January 16, 2009 in Features

One month in, hanging out OK

Wsahington Post
 

Dear Carolyn: I’m in a relationship phase that always makes me feel nuts. It’s the space between “being together” and not. One aspect is that the fling started more on the physical end than the “Wow, you have really good morals and we like the same Chinese restaurant” approach. The similar interests, humor and understanding our compatibility came second.

It’s been about a month and it’s understood that we’re exclusive, but I don’t know how to take those steps to feeling secure in what we have without leaving tampons and a toothbrush over there to nudge us in the direction I want to go. He’s generally not much of a question-asker about my life and history, and so our emotional intimacy is less than what I want, mostly because my last relationship ended horribly and I’m hesitant to really share myself until I know I’m in something for real.

Not to pigeonhole men, but I think, as a guy, he’s pretty content with hanging out, sleeping together, eating out, playing guitar and having fun without worrying whether I’m his “girlfriend.” Yet here I am, over-analyzing, feeling a little nuts, but not wanting to show that, lest he run for the hills. Help me out here. – Feeling Nuts

I see your stereotype, and raise you a generalization, a cliche and then a rhetorical question: Your “guy” way of doing things gets a bad rap. What, exactly, is wrong with having fun without worrying whether you’re his girlfriend?

If your concern is the emotional security of the “title,” and its underlying confirmation of shared, transparent intentions toward each other, then that’s certainly valid. However, you’ve been together all of a month. Neither of you has grounds to see this relationship as anything more than pleasant with some possibility of possibilities.

Which brings us back to the attitude you ascribe to him: What better way to celebrate something pleasant than to enjoy it and see where it goes? It’s not easy – especially not for the recently burned. It’s also not without risk.

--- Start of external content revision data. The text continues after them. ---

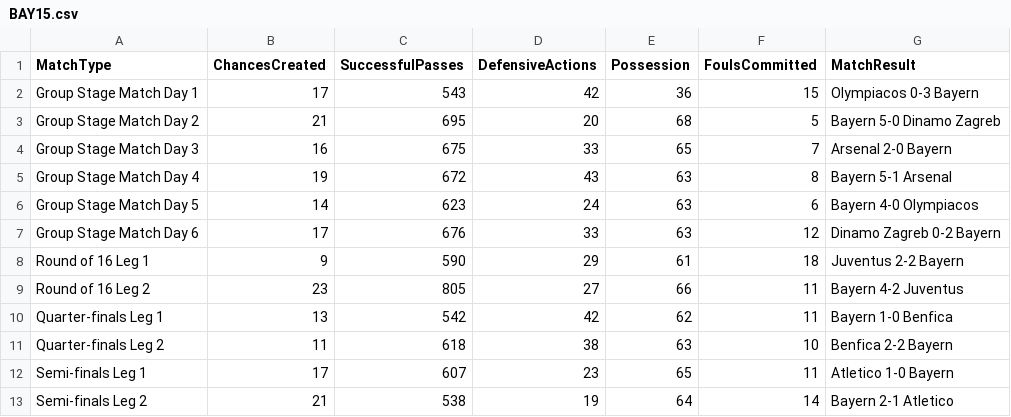
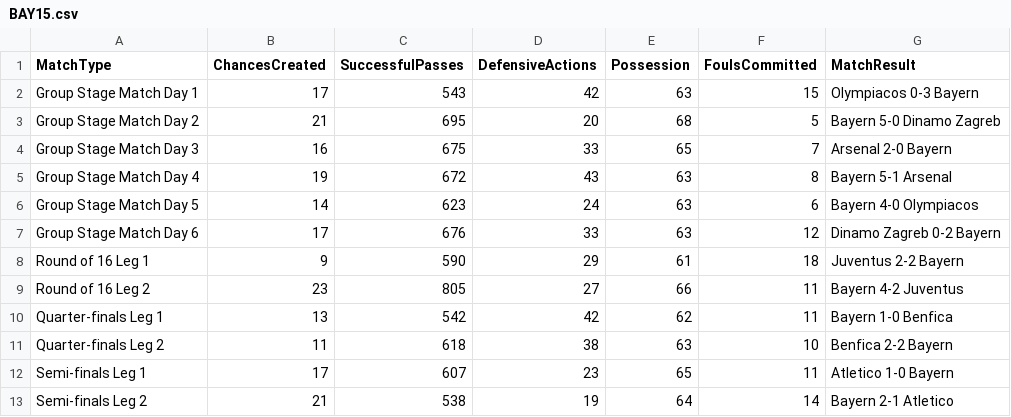
Before and after one commit to texzhichen/texzhichen.github.io, a CSV file: data/BAY15.csv, drawn as a sheet.

Commit message:
BAY15 possession data fix, second dropdown option fix

```diff
--- a/data/BAY15.csv
+++ b/data/BAY15.csv
@@ -1,3 +1,3 @@
 MatchType,ChancesCreated,SuccessfulPasses,DefensiveActions,Possession,FoulsCommitted,MatchResult
-Group Stage Match Day 1,17,543,42,36,15,Olympiacos 0-3 Bayern
+Group Stage Match Day 1,17,543,42,63,15,Olympiacos 0-3 Bayern
 Group Stage Match Day 2,21,695,20,68,5,Bayern 5-0 Dinamo Zagreb
```
Also changed, not shown: 1 other file.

The risk alone doesn’t make it a bad idea, though. It’s not facing the risk, or thinking you can avoid it by not mentioning your last relationship, or waiting for the other person to say just the right words that you believe will protect you from it – that’s where good hanging out goes bad.

That’s because all of these grant him responsibility for deciding where this relationship goes. You have as much say as he does, so do your half of the job. Decide what pace feels right for the one-month mark, and adjust accordingly. Either make peace with hanging out, or start asking him things you’d like to know, or ask yourself what you need and why.

E-mail Carolyn at tellme@washpost.com.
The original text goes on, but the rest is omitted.